» **TASK DIRECTIONS**: In the listing, find every line that has the string "docs" and copy it.

» **DATA FOR THE TASK**:
────────────────────────────────────────

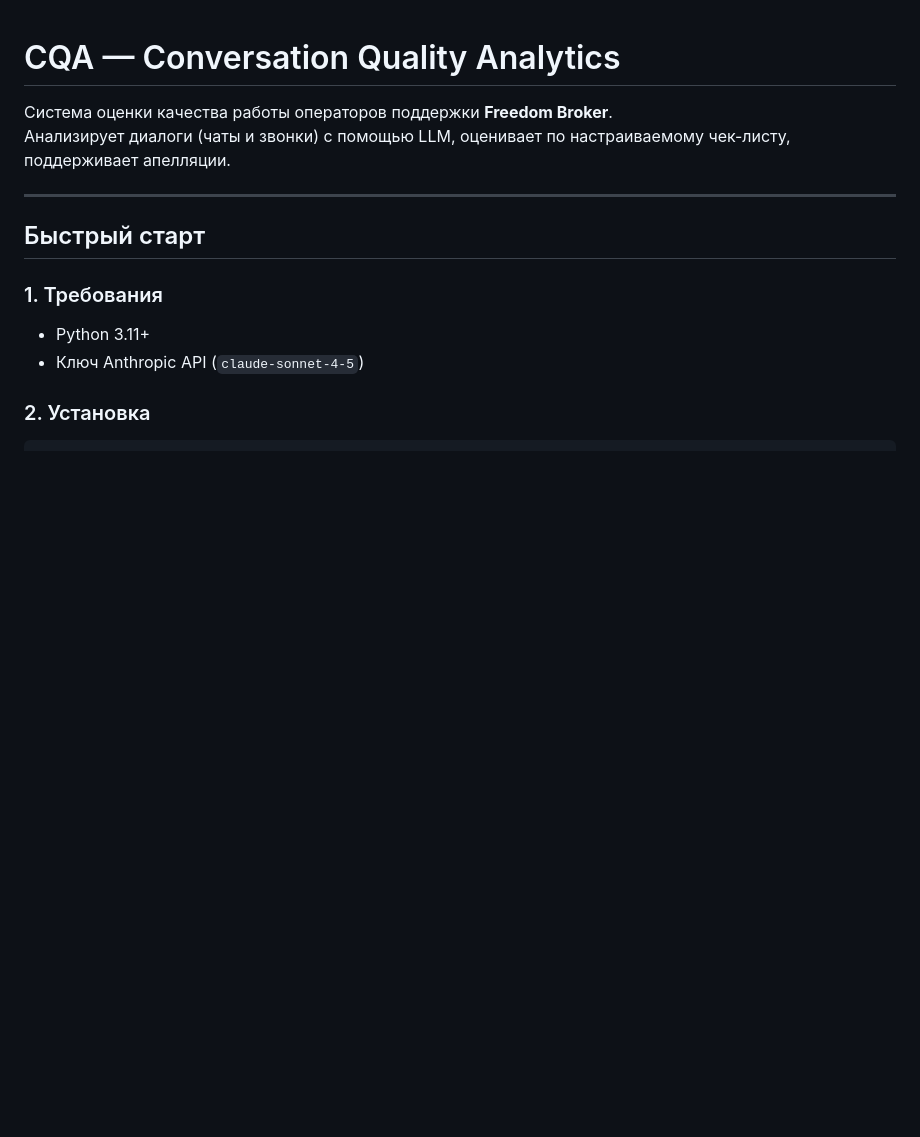
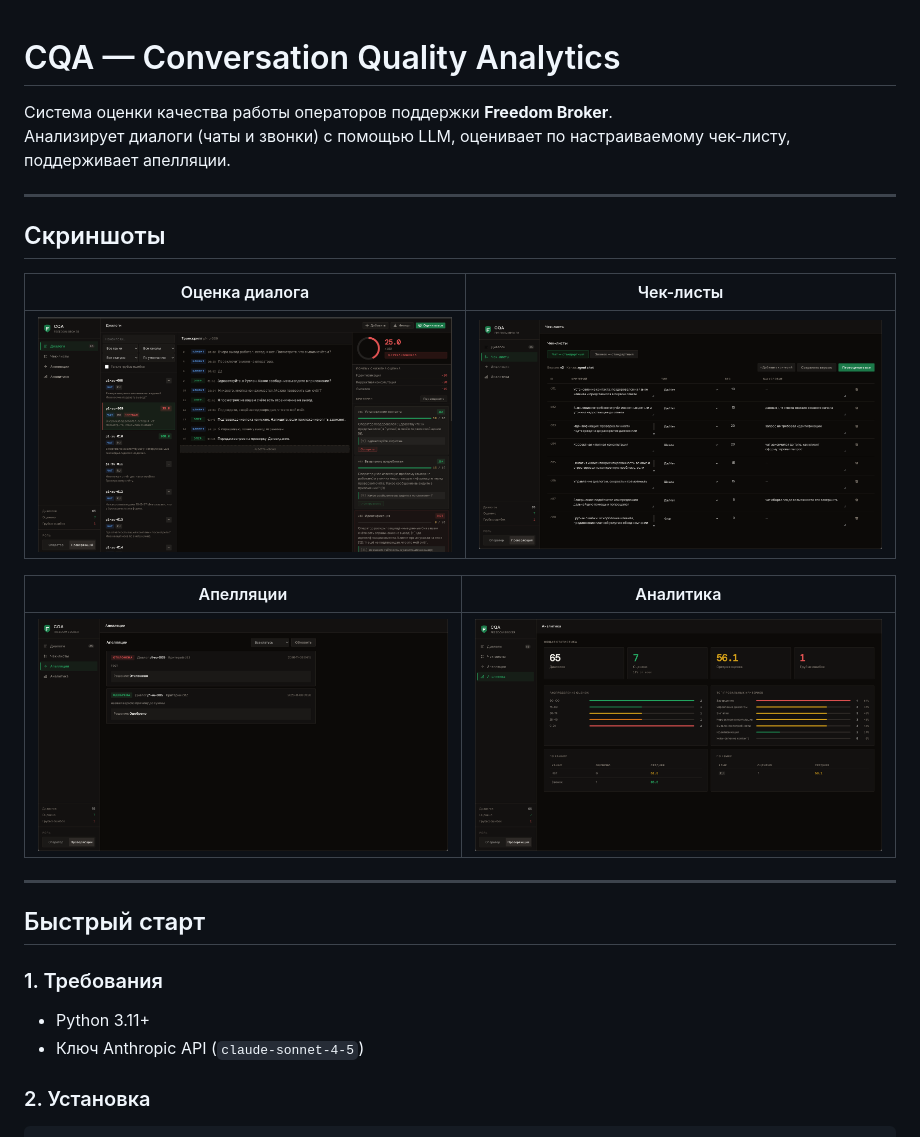
Before and after one commit to sunflow7er/freedom, a Markdown page: README.md, the part around the change. Drawn GitHub-style; pictures changed too: docs/screen-analytics.png (added), docs/screen-appeals.png (added), docs/screen-checklists.png (added); blank space fills up the shorter version.

Commit message:
Add screenshots to README
Co-Authored-By: Claude Sonnet 4.6 <noreply@anthropic.com>

```diff
--- a/README.md
+++ b/README.md
@@ -2,6 +2,18 @@
 
 Система оценки качества работы операторов поддержки **Freedom Broker**.
 Анализирует диалоги (чаты и звонки) с помощью LLM, оценивает по настраиваемому чек-листу, поддерживает апелляции.
+
+---
+
+## Скриншоты
+
+| Оценка диалога | Чек-листы |
+|---|---|
+| ![Диалоги](docs/screen-dialogs.png) | ![Чек-листы](docs/screen-checklists.png) |
+
+| Апелляции | Аналитика |
+|---|---|
+| ![Апелляции](docs/screen-appeals.png) | ![Аналитика](docs/screen-analytics.png) |
 
 ---
 
```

────────────────────────────────────────

» **EXPECTED ANSWER**:
Before and after one commit to sunflow7er/freedom, a Markdown page: README.md, the part around the change. Drawn GitHub-style; pictures changed too: docs/screen-analytics.png (added), docs/screen-appeals.png (added), docs/screen-checklists.png (added); blank space fills up the shorter version.
+| ![Диалоги](docs/screen-dialogs.png) | ![Чек-листы](docs/screen-checklists.png) |
+| ![Апелляции](docs/screen-appeals.png) | ![Аналитика](docs/screen-analytics.png) |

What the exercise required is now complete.